*Task details*: Those lines of the data that hold the word "centuries" are to be copied out.

*Records to process*:
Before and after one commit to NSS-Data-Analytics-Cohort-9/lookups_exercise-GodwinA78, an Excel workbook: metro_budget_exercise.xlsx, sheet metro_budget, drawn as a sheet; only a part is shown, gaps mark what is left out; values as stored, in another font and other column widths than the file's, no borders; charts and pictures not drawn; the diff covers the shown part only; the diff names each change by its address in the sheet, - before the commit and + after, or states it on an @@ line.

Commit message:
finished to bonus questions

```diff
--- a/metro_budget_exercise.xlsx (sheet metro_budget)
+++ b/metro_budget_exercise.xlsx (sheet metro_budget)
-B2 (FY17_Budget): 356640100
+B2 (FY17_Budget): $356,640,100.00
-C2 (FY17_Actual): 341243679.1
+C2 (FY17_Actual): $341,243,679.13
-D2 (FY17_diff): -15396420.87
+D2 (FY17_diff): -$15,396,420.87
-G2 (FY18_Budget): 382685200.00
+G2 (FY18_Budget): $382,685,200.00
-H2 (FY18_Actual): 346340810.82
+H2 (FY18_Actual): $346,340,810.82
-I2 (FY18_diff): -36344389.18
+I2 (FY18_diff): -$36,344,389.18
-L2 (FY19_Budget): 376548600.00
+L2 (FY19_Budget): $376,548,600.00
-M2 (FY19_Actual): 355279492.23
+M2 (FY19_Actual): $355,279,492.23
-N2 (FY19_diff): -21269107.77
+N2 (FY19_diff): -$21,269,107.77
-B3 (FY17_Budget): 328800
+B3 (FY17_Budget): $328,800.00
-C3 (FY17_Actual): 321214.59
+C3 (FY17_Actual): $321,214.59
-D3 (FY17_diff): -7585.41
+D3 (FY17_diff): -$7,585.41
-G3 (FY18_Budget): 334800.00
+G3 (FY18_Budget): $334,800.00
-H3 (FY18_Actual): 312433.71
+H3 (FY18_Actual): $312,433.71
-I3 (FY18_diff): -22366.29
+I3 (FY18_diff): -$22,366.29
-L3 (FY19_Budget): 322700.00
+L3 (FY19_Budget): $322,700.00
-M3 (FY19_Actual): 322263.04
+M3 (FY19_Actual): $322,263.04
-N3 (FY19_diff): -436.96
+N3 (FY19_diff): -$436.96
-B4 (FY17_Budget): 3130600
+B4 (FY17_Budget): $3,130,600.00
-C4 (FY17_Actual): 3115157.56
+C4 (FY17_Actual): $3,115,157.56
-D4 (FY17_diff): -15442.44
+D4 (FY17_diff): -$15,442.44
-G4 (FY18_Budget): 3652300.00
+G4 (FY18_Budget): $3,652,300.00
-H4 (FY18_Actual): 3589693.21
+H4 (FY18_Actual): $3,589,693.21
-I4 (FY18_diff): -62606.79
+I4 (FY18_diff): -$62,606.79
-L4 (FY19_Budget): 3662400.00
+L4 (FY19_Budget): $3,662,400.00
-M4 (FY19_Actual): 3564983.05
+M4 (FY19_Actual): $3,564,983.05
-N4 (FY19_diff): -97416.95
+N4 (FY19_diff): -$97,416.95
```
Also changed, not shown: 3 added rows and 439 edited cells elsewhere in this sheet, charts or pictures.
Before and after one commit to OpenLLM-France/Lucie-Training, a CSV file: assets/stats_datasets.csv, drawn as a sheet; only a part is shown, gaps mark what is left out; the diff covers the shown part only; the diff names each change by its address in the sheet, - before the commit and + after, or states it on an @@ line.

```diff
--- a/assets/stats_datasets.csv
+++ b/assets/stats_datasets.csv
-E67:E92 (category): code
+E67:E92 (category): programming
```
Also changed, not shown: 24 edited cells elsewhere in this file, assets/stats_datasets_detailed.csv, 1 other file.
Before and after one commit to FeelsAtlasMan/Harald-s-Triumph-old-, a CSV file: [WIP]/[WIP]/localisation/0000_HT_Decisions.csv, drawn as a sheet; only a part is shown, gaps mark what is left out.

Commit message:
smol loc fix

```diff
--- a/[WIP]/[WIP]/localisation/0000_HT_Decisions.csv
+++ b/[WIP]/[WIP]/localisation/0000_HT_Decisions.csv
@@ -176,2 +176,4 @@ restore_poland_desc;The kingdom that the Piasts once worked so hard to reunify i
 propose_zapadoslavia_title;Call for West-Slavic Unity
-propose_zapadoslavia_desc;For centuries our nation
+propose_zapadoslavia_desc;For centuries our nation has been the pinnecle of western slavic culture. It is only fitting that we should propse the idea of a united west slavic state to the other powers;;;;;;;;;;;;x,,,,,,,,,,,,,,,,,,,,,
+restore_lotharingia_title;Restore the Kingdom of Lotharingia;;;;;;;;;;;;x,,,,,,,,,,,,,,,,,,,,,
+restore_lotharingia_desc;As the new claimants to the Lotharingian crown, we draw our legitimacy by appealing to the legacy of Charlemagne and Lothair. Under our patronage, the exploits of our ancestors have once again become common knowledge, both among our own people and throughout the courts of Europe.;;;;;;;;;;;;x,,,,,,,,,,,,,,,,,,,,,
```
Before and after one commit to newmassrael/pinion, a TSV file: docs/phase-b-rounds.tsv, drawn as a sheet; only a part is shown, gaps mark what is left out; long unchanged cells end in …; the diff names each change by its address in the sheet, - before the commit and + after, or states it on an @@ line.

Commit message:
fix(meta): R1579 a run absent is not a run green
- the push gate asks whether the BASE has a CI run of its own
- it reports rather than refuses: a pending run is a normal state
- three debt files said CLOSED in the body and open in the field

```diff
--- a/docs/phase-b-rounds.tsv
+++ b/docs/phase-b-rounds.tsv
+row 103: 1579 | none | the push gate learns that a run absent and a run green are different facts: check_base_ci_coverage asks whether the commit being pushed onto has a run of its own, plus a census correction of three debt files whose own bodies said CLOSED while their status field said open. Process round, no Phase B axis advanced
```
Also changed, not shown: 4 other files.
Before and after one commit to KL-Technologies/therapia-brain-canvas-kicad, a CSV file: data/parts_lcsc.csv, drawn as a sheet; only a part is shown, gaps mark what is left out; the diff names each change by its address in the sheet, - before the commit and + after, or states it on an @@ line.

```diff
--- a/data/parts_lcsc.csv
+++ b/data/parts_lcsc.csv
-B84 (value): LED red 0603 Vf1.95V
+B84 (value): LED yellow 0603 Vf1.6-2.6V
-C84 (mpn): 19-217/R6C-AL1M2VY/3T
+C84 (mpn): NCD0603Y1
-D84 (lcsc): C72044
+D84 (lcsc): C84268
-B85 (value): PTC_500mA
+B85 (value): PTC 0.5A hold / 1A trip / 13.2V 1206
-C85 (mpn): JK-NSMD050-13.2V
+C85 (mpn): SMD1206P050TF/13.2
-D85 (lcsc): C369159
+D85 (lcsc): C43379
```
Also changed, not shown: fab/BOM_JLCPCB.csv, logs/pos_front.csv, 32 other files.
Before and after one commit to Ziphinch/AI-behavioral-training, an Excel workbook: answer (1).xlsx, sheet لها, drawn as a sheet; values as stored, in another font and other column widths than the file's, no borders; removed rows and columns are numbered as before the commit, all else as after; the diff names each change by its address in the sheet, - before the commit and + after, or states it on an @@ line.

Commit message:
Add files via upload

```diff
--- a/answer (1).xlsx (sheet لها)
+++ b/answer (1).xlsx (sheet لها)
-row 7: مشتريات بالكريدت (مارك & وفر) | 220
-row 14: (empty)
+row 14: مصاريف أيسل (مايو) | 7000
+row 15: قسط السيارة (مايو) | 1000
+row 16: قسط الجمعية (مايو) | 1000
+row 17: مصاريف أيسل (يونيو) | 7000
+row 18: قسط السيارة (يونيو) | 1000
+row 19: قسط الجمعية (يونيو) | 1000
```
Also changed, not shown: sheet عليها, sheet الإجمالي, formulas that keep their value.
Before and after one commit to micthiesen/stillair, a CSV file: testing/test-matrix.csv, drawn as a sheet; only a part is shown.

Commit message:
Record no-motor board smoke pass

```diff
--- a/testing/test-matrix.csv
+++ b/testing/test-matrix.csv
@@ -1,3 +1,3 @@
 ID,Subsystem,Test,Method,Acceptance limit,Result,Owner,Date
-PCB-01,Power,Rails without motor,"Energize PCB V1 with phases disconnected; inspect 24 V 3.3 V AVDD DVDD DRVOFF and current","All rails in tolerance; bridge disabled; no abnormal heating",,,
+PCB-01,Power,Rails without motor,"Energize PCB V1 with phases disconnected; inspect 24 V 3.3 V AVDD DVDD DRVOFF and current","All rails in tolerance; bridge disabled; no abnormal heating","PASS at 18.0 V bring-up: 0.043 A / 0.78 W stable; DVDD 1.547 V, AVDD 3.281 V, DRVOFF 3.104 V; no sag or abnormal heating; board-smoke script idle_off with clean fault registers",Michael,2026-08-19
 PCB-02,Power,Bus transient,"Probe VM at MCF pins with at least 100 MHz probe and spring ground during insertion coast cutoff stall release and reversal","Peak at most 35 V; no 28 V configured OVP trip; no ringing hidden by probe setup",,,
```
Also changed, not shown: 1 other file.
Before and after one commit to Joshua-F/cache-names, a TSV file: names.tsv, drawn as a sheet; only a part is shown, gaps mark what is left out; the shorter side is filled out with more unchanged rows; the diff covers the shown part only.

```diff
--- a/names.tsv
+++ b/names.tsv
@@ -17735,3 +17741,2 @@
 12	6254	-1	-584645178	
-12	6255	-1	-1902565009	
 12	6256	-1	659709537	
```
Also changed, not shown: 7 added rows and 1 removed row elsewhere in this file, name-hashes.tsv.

*Solved exercise*:
-propose_zapadoslavia_desc;For centuries our nation
+propose_zapadoslavia_desc;For centuries our nation has been the pinnecle of western slavic culture. It is only fitting that we should propse the idea of a united west slavic state to the other powers;;;;;;;;;;;;x,,,,,,,,,,,,,,,,,,,,,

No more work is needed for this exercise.